▸ **Edit tracking data**:
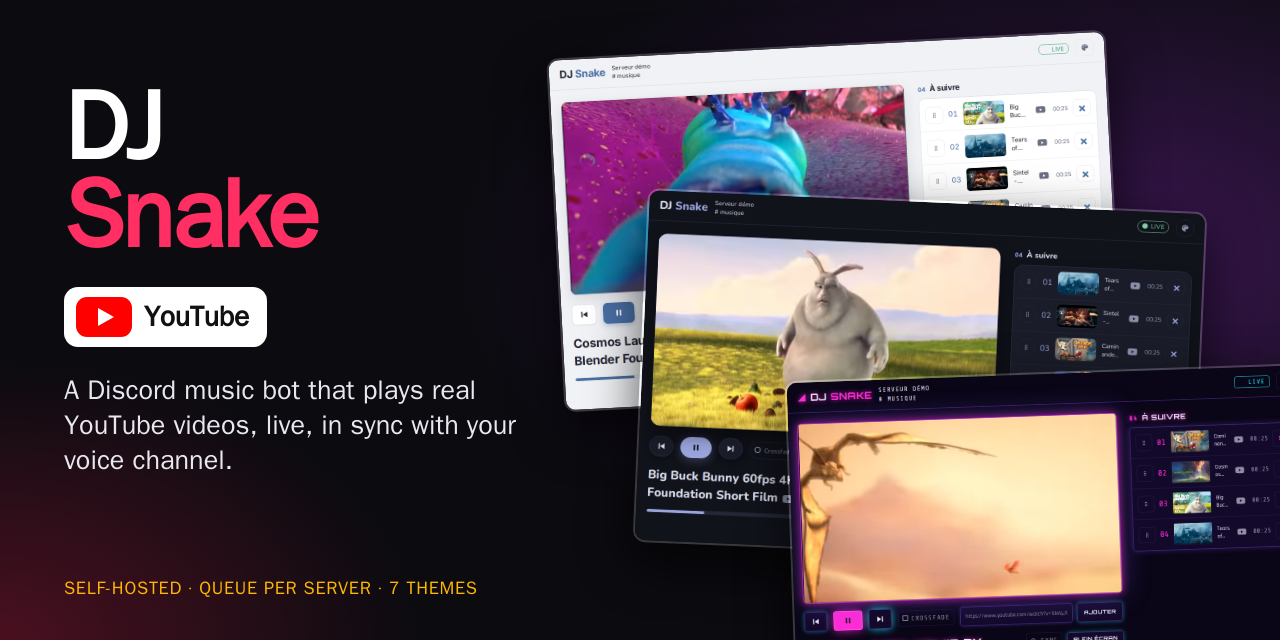
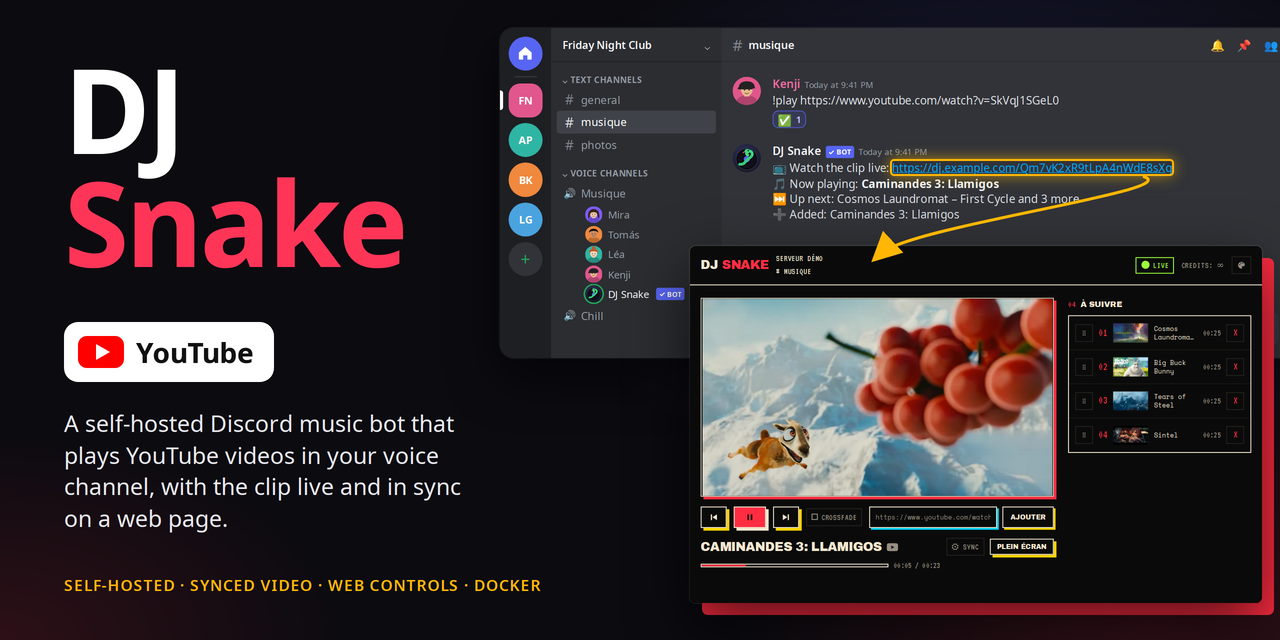
🎨 New cover: the bot in Discord linked to the clip page, themes demoted
The social preview now shows the voice channel with DJ Snake and its status
panel, with an arrow from the clip link to the Arcade clip page. The themes
badge is gone from the README and the landing page no longer has a themes
section or card.

diff --git a/docs/index.html b/docs/index.html
@@ -4,11 +4,11 @@
 <meta charset="utf-8">
 <meta name="viewport" content="width=device-width, initial-scale=1">
 <title>DJ Snake — a self-hosted Discord music bot</title>
-<meta name="description" content="A self-hosted Discord music bot with a live clip page: the video of the current track, synced with the audio, plus web controls, automix and seven themes.">
+<meta name="description" content="A self-hosted Discord music bot with a live clip page: the video of the current track, synced with the audio, plus web controls and automix.">
 <meta name="theme-color" content="#0a0a0a">
 <meta property="og:type" content="website">
 <meta property="og:title" content="DJ Snake — a self-hosted Discord music bot">
-<meta property="og:description" content="Live, synced clip page, automix and seven themes. Self-host it with Docker.">
+<meta property="og:description" content="Live, synced clip page, web controls and automix. Self-host it with Docker.">
 <meta property="og:image" content="https://theroxat.github.io/DJ_Snake/social-preview.png">
 <meta name="twitter:card" content="summary_large_image">
 <link rel="preconnect" href="https://fonts.googleapis.com">
@@ -56,8 +56,7 @@ section { padding: 40px 0; }
 .card p { margin: 0; color: var(--muted); font-size: 15px; }
 .card:nth-child(3n+2) { --c: var(--cyan); }
 .card:nth-child(3n+3) { --c: var(--red); }
-.themes { display: grid; grid-template-columns: minmax(0, 1fr); gap: 16px; }
-.themes figcaption, .note { color: var(--muted); font-size: 14px; margin-top: 10px; }
+.note { color: var(--muted); font-size: 14px; margin-top: 10px; }
 pre {
   margin: 0; padding: 20px; overflow-x: auto; background: #000; border: 2px solid var(--text);
   box-shadow: 6px 6px 0 var(--cyan); font: 400 15px/1.7 var(--body); color: var(--text);
@@ -95,7 +94,7 @@ footer p { margin: 0 0 10px; }
           <a class="btn alt" href="https://github.com/Theroxat/DJ_Snake">View on GitHub</a>
         </div>
       </div>
-      <img class="shot" src="screenshots/demo.webp" width="1280" height="800" alt="Animation of the clip page: a video plays next to the queue, then the palette menu switches between the Minimal, Club and Terminal themes.">
+      <img class="shot" src="screenshots/demo.webp" width="1280" height="800" alt="Animation: the bot joins a Discord voice channel and posts the clip link, then the clip page plays the video in sync with a drag-and-drop queue and a seek bar.">
     </div>
 
     <section aria-labelledby="features">
@@ -103,19 +102,11 @@ footer p { margin: 0 0 10px; }
       <ul class="grid">
         <li class="card"><h3>Live clip page</h3><p>Every server gets a link with the muted video of the current track, synced with the voice audio, and a queue anyone with the link can control.</p></li>
         <li class="card"><h3>Automix</h3><p>Off-topic segments cut with SponsorBlock, loudness normalised to -14 LUFS, silences trimmed, smooth fades. Optional crossfade between tracks.</p></li>
-        <li class="card"><h3>Seven themes</h3><p>Arcade, Minimal, Nuit, Vinyle, Club, Terminal and a custom one with your colors, name and logo. Admins pick the default, viewers pick their own.</p></li>
+        <li class="card"><h3>Web controls</h3><p>Pause, seek, jump to a track, drag to reorder, remove, or paste a YouTube link to add it, right from the clip page.</p></li>
         <li class="card"><h3>One queue per server</h3><p>Independent queues, playlists and radio links, with previous, seek, jump, reorder and remove from Discord or from the page.</p></li>
         <li class="card"><h3>One live status message</h3><p>A single panel edited in place instead of a channel full of announcements. Commands answer with a reaction.</p></li>
-        <li class="card"><h3>Self-hosted, low upkeep</h3><p>Docker Compose with a PO token sidecar. yt-dlp upgrades itself on start, and it keeps working when YouTube changes.</p></li>
+        <li class="card"><h3>Self-hosted, low upkeep</h3><p>Docker Compose with a PO token sidecar. yt-dlp upgrades itself on start, and it keeps working when YouTube changes. The page is themable, too.</p></li>
       </ul>
-    </section>
-
-    <section aria-labelledby="themes">
-      <h2 id="themes">Make it yours</h2>
-      <figure class="themes" style="margin:0">
-        <img class="shot" style="box-shadow:10px 10px 0 var(--cyan)" src="screenshots/themes.png" width="1212" height="508" alt="The clip page in its six preset themes: Arcade, Minimal, Nuit, Vinyle, Club and Terminal.">
-        <figcaption>Six presets plus a custom theme. <a href="demo/">Switch them yourself in the demo</a>, or open <a href="demo/?edit=demo">the theme editor</a>.</figcaption>
-      </figure>
     </section>
 
     <section id="install" aria-labelledby="install-h">

diff --git a/README.md b/README.md
@@ -11,7 +11,6 @@
 ![Tests](https://img.shields.io/badge/tests-159%20passing-2ea44f)
 [![Release](https://img.shields.io/github/v/release/Theroxat/DJ_Snake?color=ff2c41)](https://github.com/Theroxat/DJ_Snake/releases)
 [![Docker](https://img.shields.io/badge/ghcr.io-amd64%20%7C%20arm64-2496ed?logo=docker&logoColor=white)](https://github.com/Theroxat/DJ_Snake/pkgs/container/dj_snake)
-![Themes](https://img.shields.io/badge/themes-7-ff2c41?labelColor=222)
 [![License: MIT](https://img.shields.io/badge/license-MIT-blue)](LICENSE)
 
 </div>
@@ -31,7 +30,7 @@
 - Live clip page: muted video synced with the audio, plus web controls (next, previous, pause, resume, seek, jump, remove, reorder, add).
 - Automix, always on: SponsorBlock `music_offtopic` segments are cut, loudness is normalised to -14 LUFS, leading and trailing silence is trimmed, and tracks fade in and out.
 - Optional crossfade between tracks.
-- Seven clip page themes (Arcade, Minimal, Nuit, Vinyle, Club, Terminal and a custom one with your colors, community name and logo). Server admins set the default, and each viewer can pick their own.
+- Themable clip page: seven looks, including a custom one with your colors, name and logo (see [Themes](#themes) below).
 - One live status message per session, edited in place instead of spamming the channel.
 - Radio/mix links ask whether to play the single track or the whole playlist.
 - yt-dlp upgrades itself on start, and a PO token sidecar handles YouTube's bot check.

▸ **TO DO**: Every line of the entries that includes "property" must be copied into the answer.

▸ **RESULT OF THE TASK**:
 <meta property="og:type" content="website">
 <meta property="og:title" content="DJ Snake — a self-hosted Discord music bot">
-<meta property="og:description" content="Live, synced clip page, automix and seven themes. Self-host it with Docker.">
+<meta property="og:description" content="Live, synced clip page, web controls and automix. Self-host it with Docker.">
 <meta property="og:image" content="https://theroxat.github.io/DJ_Snake/social-preview.png">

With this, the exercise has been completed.